Newport Folk Fest has a history of perfectly curating its weirdness. The weekend is always punctuated with truly unique, unexpected acts, and they’re often the ones we remember the most. We’ve been entranced by world acts like Bombino, awed by the DIY polyrhythms of tUnE-yArDs, and kinda terrified by Reignwolf’s primal shredding. Below are a few acts likely to join these rare ranks at Newport Folk this year.
Raury on Friday July 22
On Twitter, Raury identifies himself as “coconut oil papi ☯.” Please take a moment with that. We are working with a quintessential bb of the internet here, and them youngsters are all about embracing their strange. The twenty-year-old’s two albums pull from a grab bag of genres, ranging from rap to trap to soul to folk, naturally. This chaotic blend of influences mixed with Raury’s self-assured star power guarantees an unmissable set. Based on Raury’s prior shows, prepare for: crowdsurfing, his pausing the show for ten minutes to hand out free vinyl, social justice rants, and just maybe a cameo from collaborator and NFF alum, Tom Morello.

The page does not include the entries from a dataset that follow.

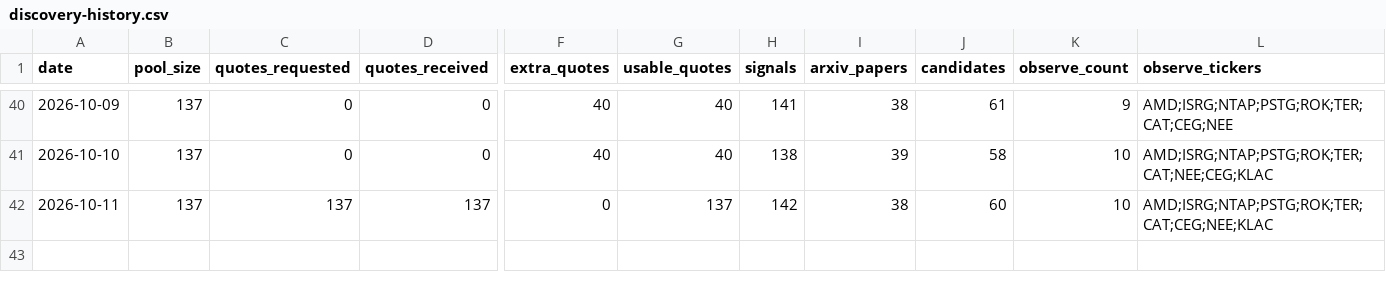
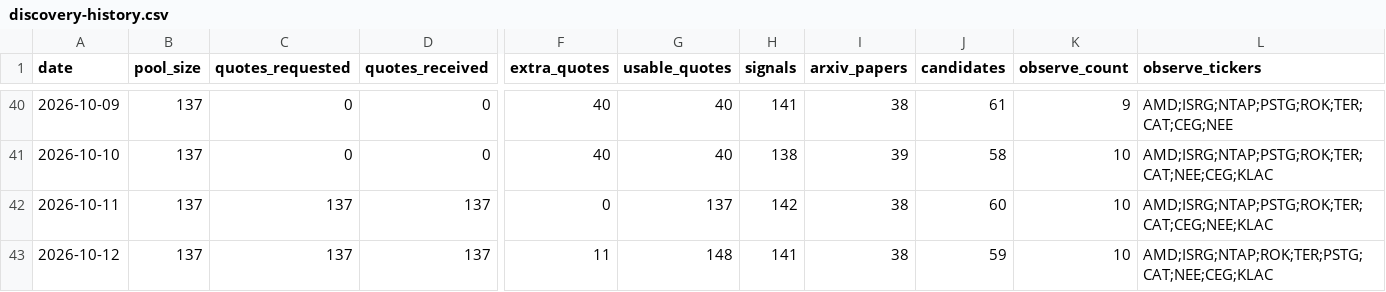
Before and after one commit to leer800/stock-pool, a CSV file: discovery-history.csv, drawn as a sheet; only a part is shown, gaps mark what is left out; rows hold the shown columns only; the diff names each change by its address in the sheet, - before the commit and + after, or states it on an @@ line.

```diff
--- a/discovery-history.csv
+++ b/discovery-history.csv
+row 43: 2026-10-12 | 137 | 137 | 137 | 11 | 148 | 141 | 38 | 59 | 10 | AMD;ISRG;NTAP;ROK;TER;PSTG;CAT;NEE;CEG;KLAC
```
Also changed, not shown: arxiv-papers.csv, discovery-candidates.csv, 4 other files.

Basia Bulat on Friday July 22
Basia Bulat’s instrument of choice has long been the autoharp, which is definitely up there in terms of indie cred (especially ever since the ukulele jumped the shark). But on her latest album, Good Advice, she dresses up her harp and other folksy sensibilities with a new experimental energy and sound. Bulat’s latest now sports resonant drums and electro-pop synths, providing a startling freshness that had me quickly committed to stopping by her set. Let it not be a surprise that the otherworldly yet precise production on Good Advice was helmed by none other than Jim James of My Morning Jacket, which gives us all the more reason to A. listen to her new tunes B. plan for some magical guest appearances on stage.
Father John Misty on Saturday July 23
I’d give FJM the freak folk crown right now if I had to declare its fearless leader. Father John Misty a.k.a. Josh Tillman has already blessed us with a set at Newport in 2013, which was charged and awkward and beautiful and featured much mom dancing. Since then, Tillman has only doubled down on his flamboyant troubadour stage act, one that won’t fit in at the Fort as much as it will stand out. Tillman is billed to perform solo this year, which has me both curious and wary (were we not promised a mariachi band?), but given his reputation as one of today’s best songwriters and biggest liabilities, I’ll be there to witness his singular presence, no questions asked.
There are many exciting, unusual acts to look forward to at the Fort this year. Your time is precious, so I only wrote about three. Who did I miss? Let us know in the comments.